Yes, you've covered Snowden's reluctant asylum in Moscow ad nauseum. His feelings are *not* relevant; his actions are. He chose to be in those countries with the information in his possession. The risk of becoming stranded there was foreseeable. It is a more than reasonable fear that sharing the information in his possession will become a condition of his asylum, if it has not already.

I see that you would much rather argue about the validity of Snowden's initial disclosures; Quelle surprise. Snowden's initial leaks were legitimate whistleblowing, but that is not what DG is challenging here. He is commenting on the reckless, unnecessary risks that Snowden has taken with US state secrets since his first disclosure. He is harping on the awfulness of the Russian government in order to illustrate how ignorance is no defense. I would add that neither is carelessness.

The "rabbit hole" DG is talking about is the apologia you're engaged in.

-- Nonny Mouse

mahakal said...

Whatever secrets Snowden has are encrypted and not being dropped willy nilly on the ground, and the assumption that he is somehow doing so is absurd.

mahakal said...

By the way, I would point out that Driftglass is more than capable of expressing his own views of any matter he so chooses without needing Nonny Mice who wish to express their own views to represent themselves as though speaking for him.

It is enough that Driftglass and I may or may not agree on a matter without having to argue with the misrepresentations of our actual views.

Anonymous said...

In answer, I would point out that Driftglass is more than capable of correcting me if I misrepresent his views.

My representation of *your* views is based on plain observation of your behavior in this thread.

Are you done appealing to the referee now?

As for Snowden's information being encrypted, the man in command of that data is in a position to be subjected to pressure and/or persuasion to give it up. Given that I regard hypocrisy, cruelty, and amorality as constant traits of *every* government (to varying degrees), it is categorically *not* an absurd assumption that Snowden is taking risks that were foreseeable.

I re-iterate for the third time, you are being intentionally obtuse.

-- Nonny Mouse

Anonymous said...

This thread is full of your efforts to deflect and redefine the argument to your liking, Mahakal. You trying to call me out for re-interpenetrating the original post is nothing short of hysterical.

Please blow some more smoke while you're at it.

-- Nonny Mouse

mahakal said...

That isn't even an argument.

Anonymous said...
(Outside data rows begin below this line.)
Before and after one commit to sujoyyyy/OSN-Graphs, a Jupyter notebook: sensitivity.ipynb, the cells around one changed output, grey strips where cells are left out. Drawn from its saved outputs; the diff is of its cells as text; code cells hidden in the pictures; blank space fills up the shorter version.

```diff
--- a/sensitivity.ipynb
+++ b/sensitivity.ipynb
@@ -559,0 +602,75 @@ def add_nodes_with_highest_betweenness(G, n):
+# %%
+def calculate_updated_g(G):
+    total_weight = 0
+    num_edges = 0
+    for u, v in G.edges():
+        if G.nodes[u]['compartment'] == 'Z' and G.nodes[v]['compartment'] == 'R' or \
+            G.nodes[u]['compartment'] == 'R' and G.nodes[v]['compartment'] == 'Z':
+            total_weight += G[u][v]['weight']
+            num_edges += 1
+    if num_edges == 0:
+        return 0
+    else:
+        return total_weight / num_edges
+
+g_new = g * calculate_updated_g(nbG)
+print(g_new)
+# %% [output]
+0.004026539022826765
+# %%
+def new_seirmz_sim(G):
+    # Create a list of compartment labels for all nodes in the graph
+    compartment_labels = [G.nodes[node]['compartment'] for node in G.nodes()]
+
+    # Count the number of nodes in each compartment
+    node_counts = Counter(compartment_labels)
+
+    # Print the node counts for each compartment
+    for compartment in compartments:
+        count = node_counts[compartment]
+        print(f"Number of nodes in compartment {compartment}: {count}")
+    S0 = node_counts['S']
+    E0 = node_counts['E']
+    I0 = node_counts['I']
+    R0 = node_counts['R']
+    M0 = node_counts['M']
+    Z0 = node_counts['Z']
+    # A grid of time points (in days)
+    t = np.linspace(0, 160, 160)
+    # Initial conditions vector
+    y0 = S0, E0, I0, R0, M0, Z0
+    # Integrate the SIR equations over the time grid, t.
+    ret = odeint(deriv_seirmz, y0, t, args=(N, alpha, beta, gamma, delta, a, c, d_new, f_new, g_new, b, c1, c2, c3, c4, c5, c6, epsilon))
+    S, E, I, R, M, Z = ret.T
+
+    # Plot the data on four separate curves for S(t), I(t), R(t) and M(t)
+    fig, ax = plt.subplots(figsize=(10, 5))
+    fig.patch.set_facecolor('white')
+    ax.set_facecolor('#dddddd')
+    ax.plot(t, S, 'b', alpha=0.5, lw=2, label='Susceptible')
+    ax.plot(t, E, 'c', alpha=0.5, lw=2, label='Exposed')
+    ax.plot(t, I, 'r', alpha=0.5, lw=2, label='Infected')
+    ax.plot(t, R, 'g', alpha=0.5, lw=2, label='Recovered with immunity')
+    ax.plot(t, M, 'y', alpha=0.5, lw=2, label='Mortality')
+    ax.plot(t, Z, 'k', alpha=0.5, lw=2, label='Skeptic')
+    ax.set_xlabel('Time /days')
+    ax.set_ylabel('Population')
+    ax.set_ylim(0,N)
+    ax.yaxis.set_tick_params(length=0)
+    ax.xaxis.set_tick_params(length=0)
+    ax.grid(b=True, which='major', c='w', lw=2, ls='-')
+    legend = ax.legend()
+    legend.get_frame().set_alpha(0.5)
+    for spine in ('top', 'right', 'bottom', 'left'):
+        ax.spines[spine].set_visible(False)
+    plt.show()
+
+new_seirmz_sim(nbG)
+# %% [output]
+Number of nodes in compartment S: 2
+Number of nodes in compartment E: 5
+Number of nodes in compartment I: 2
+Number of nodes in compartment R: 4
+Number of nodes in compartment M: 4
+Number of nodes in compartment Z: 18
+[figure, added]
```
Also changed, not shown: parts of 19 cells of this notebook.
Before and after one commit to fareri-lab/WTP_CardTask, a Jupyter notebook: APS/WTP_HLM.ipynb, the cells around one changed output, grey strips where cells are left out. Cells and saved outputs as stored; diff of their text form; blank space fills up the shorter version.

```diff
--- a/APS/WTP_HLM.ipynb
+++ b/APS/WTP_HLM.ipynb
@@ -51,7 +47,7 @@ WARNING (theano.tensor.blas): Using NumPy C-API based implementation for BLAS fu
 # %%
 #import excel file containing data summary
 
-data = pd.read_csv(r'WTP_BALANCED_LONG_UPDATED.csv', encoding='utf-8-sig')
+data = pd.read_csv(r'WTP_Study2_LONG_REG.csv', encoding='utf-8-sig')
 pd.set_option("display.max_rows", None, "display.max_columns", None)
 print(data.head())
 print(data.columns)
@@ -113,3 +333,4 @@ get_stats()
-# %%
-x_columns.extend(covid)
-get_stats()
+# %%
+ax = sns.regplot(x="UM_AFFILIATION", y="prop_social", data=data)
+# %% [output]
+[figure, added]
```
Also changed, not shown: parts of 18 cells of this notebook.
You refuse to address actual arguments, Mahakal. You either try to change the subject or hand-wave away uncomfortable facts.

If you think I'm being unfair in my observations, you should stop being dishonest in the first place.

-- Nonny Mouse